§ **Your instructions**
Your copy must hold all of the data below, unchanged and without images.

(Screenshot and code edit data)
________________________
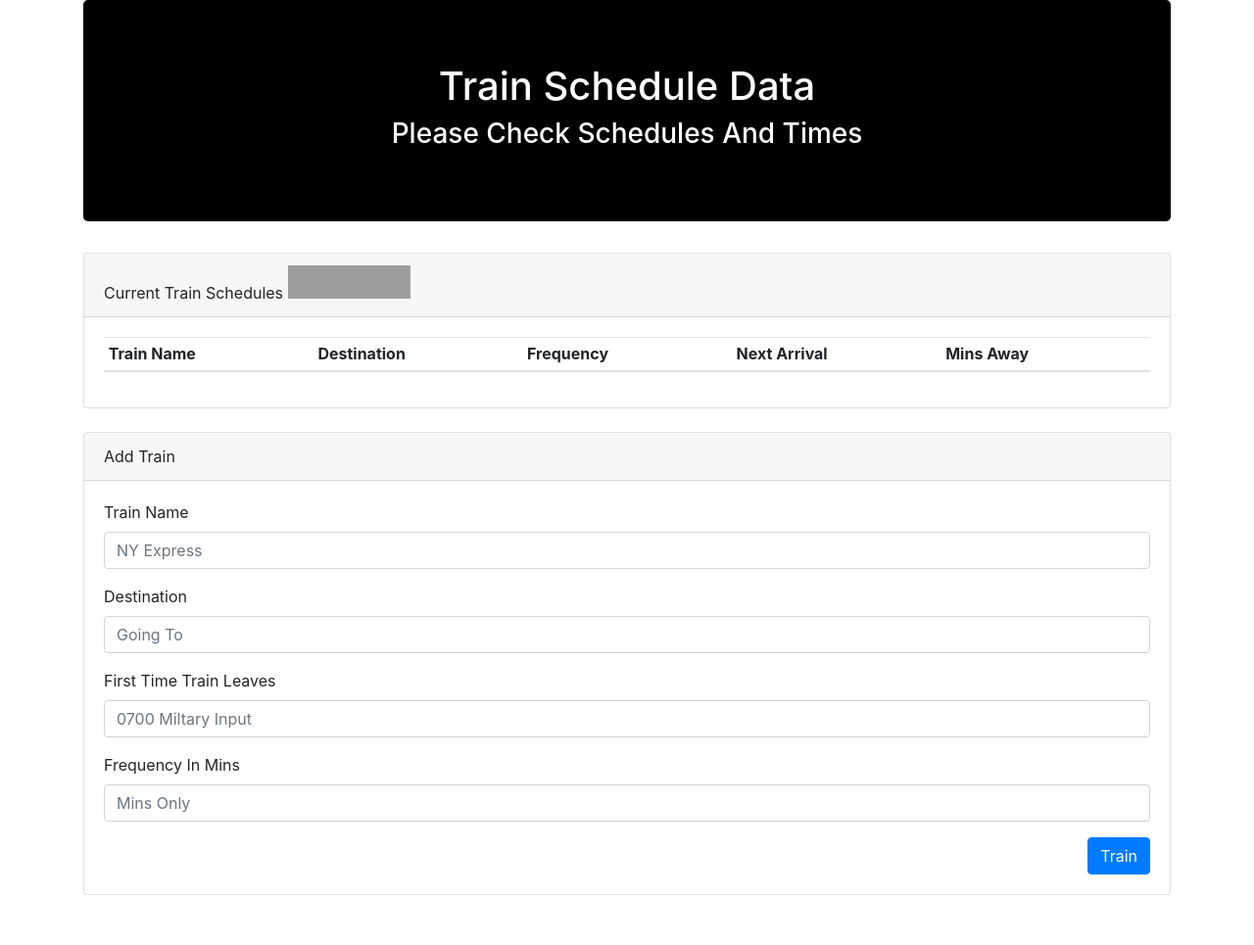
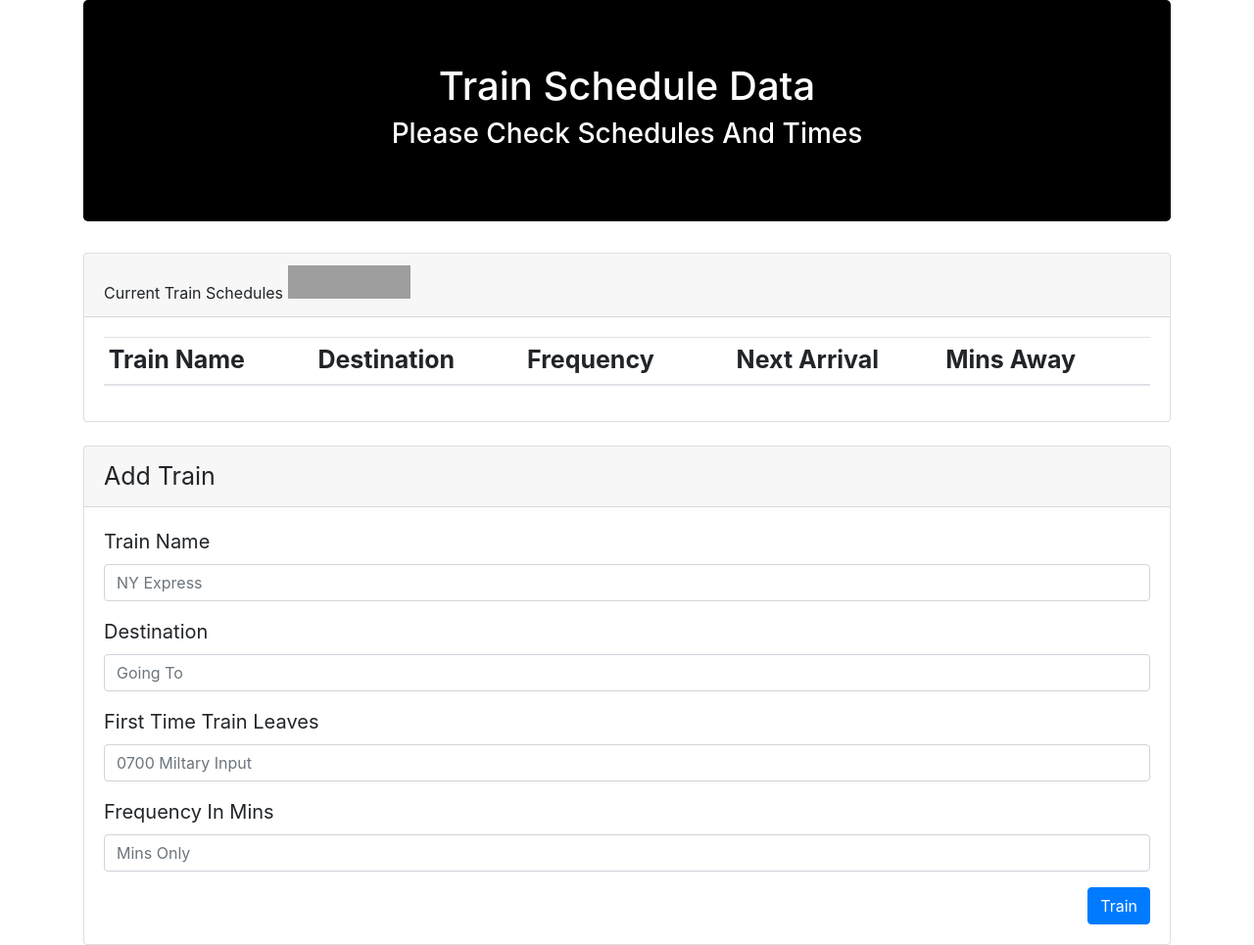
Before and after one commit to ccharles2388/trainscheduler, a plain HTML site: page index.html in a window 1280 px wide. Shown: the whole page at 98% size. Before the commit the page ends 938 px from the top, so only its background shows below. Drawn offline with nearby package versions, Linux system fonts and the light colour scheme; no server answers; grey boxes are pictures that could not be loaded.

Commit message:
added font formatting and sizing to main items

```diff
--- a/index.html
+++ b/index.html
@@ -45,7 +45,7 @@
         <div class="card-body">
           <table class="table table-sm table-hover" id='train-table'>
             <thead>
-              <tr>
+              <tr style="font-size: 25px; font:bold">
                 <th scope="col">Train Name</th>
                 <th scope="col">Destination</th>
                 <th scope="col">Frequency</th>
@@ -65,25 +65,25 @@
     <div class="col-md-12">
       <!-- Add Train Information   -->
       <div class="card mb-4">
-        <div class="card-header">Add Train</div>
+        <div class="card-header" style="font-size: 25px; font:bold">Add Train</div>
         <div class="card-body">
 
           <!-- Train Schedule Detail Form -->
           <form>
             <div class="form-group">
-              <label for="train-name-input">Train Name</label>
+              <label for="train-name-input" style="font-size: 20px; font:bold">Train Name</label>
               <input class="form-control" id="train-name-input" placeholder="NY Express" type="text">
             </div>
             <div class="form-group">
-              <label for="destination-input">Destination</label>
+              <label for="destination-input" style="font-size: 20px; font:bold">Destination</label>
               <input class="form-control" id="destination-input" placeholder="Going To" type="text">
             </div>
             <div class="form-group">
-              <label for="first-time-input">First Time Train Leaves</label>
+              <label for="first-time-input" style="font-size: 20px; font:bold">First Time Train Leaves</label>
               <input class="form-control" id="first-time-input" placeholder="0700 Miltary Input" type="text">
             </div>
             <div class="form-group">
-              <label for="frequency-input">Frequency In Mins</label>
+              <label for="frequency-input" style="font-size: 20px; font:bold">Frequency In Mins</label>
               <input class="form-control" id="frequency-input" placeholder="Mins Only" type="text">
             </div>
             <button class="btn btn-primary float-right" id="add-train-btn">Train</button>
```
________________________
§ **Response to this task**
Before and after one commit to ccharles2388/trainscheduler, a plain HTML site: page index.html in a window 1280 px wide. Shown: the whole page at 98% size. Before the commit the page ends 938 px from the top, so only its background shows below. Drawn offline with nearby package versions, Linux system fonts and the light colour scheme; no server answers; grey boxes are pictures that could not be loaded.

Commit message:
added font formatting and sizing to main items

```diff
--- a/index.html
+++ b/index.html
@@ -45,7 +45,7 @@
         <div class="card-body">
           <table class="table table-sm table-hover" id='train-table'>
             <thead>
-              <tr>
+              <tr style="font-size: 25px; font:bold">
                 <th scope="col">Train Name</th>
                 <th scope="col">Destination</th>
                 <th scope="col">Frequency</th>
@@ -65,25 +65,25 @@
     <div class="col-md-12">
       <!-- Add Train Information   -->
       <div class="card mb-4">
-        <div class="card-header">Add Train</div>
+        <div class="card-header" style="font-size: 25px; font:bold">Add Train</div>
         <div class="card-body">
 
           <!-- Train Schedule Detail Form -->
           <form>
             <div class="form-group">
-              <label for="train-name-input">Train Name</label>
+              <label for="train-name-input" style="font-size: 20px; font:bold">Train Name</label>
               <input class="form-control" id="train-name-input" placeholder="NY Express" type="text">
             </div>
             <div class="form-group">
-              <label for="destination-input">Destination</label>
+              <label for="destination-input" style="font-size: 20px; font:bold">Destination</label>
               <input class="form-control" id="destination-input" placeholder="Going To" type="text">
             </div>
             <div class="form-group">
-              <label for="first-time-input">First Time Train Leaves</label>
+              <label for="first-time-input" style="font-size: 20px; font:bold">First Time Train Leaves</label>
               <input class="form-control" id="first-time-input" placeholder="0700 Miltary Input" type="text">
             </div>
             <div class="form-group">
-              <label for="frequency-input">Frequency In Mins</label>
+              <label for="frequency-input" style="font-size: 20px; font:bold">Frequency In Mins</label>
               <input class="form-control" id="frequency-input" placeholder="Mins Only" type="text">
             </div>
             <button class="btn btn-primary float-right" id="add-train-btn">Train</button>
```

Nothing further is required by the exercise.